== EXERCISE AIM ==
From the listing below, count the lines that contain the string "with", then state only that number.

== ENTRIES SHOWN ==
== Segment start ==
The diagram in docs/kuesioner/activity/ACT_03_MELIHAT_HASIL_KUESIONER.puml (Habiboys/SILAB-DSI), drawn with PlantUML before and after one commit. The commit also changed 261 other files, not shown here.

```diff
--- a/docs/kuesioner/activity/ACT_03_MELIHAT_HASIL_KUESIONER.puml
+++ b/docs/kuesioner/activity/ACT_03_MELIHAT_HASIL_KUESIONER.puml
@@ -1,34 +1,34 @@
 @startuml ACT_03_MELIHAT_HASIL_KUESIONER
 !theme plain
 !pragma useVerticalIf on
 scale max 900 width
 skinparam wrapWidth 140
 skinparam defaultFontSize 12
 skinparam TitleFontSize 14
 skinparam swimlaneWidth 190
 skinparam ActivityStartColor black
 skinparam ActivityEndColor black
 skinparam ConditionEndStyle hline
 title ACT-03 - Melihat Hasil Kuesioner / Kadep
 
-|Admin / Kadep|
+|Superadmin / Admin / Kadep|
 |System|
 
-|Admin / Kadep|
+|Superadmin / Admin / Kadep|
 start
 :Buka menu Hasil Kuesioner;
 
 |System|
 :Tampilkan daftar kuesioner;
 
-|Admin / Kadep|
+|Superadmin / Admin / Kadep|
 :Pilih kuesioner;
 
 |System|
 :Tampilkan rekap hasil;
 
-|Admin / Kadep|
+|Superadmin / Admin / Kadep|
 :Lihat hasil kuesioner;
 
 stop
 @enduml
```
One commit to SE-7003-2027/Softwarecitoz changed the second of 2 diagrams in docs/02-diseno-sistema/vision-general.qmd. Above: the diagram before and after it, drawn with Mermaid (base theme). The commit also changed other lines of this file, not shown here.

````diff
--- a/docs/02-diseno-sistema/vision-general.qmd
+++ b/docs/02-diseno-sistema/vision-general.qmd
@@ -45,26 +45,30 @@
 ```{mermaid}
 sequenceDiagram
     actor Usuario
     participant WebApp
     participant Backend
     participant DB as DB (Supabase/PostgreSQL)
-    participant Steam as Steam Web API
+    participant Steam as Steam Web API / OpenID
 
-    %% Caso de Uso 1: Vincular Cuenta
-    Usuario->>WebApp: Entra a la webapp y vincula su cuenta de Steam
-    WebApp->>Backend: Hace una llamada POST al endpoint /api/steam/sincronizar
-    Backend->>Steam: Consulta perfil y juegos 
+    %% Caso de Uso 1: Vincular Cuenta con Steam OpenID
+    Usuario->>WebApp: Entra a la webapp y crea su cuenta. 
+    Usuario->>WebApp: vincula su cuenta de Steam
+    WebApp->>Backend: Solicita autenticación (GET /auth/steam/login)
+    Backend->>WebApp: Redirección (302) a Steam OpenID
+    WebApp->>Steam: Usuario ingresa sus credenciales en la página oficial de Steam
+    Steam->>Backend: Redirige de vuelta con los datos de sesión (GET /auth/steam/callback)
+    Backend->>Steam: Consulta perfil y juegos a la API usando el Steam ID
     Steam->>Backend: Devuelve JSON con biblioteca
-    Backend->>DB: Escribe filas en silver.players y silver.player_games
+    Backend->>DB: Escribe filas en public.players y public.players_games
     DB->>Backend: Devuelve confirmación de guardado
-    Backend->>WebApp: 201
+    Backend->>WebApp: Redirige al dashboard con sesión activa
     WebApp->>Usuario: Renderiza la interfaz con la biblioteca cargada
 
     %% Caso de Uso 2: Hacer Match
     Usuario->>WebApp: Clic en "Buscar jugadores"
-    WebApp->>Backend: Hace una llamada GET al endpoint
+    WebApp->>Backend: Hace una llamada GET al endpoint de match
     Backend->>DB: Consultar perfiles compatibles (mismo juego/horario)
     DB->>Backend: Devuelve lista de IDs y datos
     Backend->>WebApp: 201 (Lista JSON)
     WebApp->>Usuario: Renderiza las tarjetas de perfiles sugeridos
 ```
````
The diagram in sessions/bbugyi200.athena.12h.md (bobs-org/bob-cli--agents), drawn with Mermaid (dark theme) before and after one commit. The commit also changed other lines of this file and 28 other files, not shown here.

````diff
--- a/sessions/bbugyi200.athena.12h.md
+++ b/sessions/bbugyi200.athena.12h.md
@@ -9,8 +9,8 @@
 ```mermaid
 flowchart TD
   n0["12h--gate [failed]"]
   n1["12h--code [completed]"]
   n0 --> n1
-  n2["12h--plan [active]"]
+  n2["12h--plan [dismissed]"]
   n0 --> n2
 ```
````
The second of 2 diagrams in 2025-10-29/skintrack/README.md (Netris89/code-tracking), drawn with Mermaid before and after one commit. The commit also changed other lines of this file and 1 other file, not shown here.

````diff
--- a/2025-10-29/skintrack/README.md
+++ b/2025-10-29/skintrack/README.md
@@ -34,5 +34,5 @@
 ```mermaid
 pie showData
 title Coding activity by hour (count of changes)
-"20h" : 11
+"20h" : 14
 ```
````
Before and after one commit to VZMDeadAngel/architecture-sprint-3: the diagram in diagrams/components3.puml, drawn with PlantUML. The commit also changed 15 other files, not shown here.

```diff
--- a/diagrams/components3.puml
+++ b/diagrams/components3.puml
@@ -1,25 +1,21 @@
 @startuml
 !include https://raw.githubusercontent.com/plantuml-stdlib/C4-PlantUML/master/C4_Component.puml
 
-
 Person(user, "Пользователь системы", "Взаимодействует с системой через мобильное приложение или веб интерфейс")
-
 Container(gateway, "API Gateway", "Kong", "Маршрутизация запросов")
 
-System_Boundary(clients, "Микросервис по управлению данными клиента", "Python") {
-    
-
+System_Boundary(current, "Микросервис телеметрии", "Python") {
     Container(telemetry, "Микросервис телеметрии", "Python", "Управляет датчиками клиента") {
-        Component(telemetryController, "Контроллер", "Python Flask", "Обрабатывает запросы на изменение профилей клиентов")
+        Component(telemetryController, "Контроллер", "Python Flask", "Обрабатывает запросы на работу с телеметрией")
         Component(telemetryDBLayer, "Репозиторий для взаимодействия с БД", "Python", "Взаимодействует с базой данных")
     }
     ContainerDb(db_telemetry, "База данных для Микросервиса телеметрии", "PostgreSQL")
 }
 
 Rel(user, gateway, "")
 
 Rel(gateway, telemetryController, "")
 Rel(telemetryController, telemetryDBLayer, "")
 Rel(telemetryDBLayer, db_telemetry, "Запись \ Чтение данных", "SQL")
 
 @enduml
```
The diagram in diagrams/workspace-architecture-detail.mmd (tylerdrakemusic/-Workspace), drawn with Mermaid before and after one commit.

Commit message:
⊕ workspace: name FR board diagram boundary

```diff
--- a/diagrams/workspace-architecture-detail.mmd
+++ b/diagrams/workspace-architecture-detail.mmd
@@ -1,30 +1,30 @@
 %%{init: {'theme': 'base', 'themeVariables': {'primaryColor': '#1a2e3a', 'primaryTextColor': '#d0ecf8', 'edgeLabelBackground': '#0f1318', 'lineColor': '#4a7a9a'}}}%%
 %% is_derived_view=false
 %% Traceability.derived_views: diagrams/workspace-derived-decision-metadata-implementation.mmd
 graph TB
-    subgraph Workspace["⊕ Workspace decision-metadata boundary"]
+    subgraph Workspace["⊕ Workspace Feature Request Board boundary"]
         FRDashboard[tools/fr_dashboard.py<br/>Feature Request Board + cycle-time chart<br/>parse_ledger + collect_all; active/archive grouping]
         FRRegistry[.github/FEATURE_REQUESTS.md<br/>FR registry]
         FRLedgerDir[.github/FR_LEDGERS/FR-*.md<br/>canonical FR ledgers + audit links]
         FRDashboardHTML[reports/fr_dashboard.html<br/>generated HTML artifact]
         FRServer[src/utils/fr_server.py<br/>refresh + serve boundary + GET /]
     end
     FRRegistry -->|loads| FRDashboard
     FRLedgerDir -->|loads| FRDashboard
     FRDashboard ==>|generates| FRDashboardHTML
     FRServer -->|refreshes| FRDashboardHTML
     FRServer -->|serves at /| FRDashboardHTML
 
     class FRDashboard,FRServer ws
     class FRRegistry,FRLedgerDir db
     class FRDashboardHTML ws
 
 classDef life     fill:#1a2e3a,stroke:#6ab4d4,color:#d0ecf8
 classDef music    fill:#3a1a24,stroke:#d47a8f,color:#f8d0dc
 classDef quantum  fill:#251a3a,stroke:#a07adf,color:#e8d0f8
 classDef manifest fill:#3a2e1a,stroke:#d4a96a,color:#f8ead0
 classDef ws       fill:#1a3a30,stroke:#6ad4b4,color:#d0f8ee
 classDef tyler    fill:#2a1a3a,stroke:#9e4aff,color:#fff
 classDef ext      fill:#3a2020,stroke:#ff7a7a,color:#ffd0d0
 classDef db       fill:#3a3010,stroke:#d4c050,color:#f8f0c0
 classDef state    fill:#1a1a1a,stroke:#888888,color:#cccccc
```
== Segment end ==
== ANSWER TO THIS PROBLEM ==
6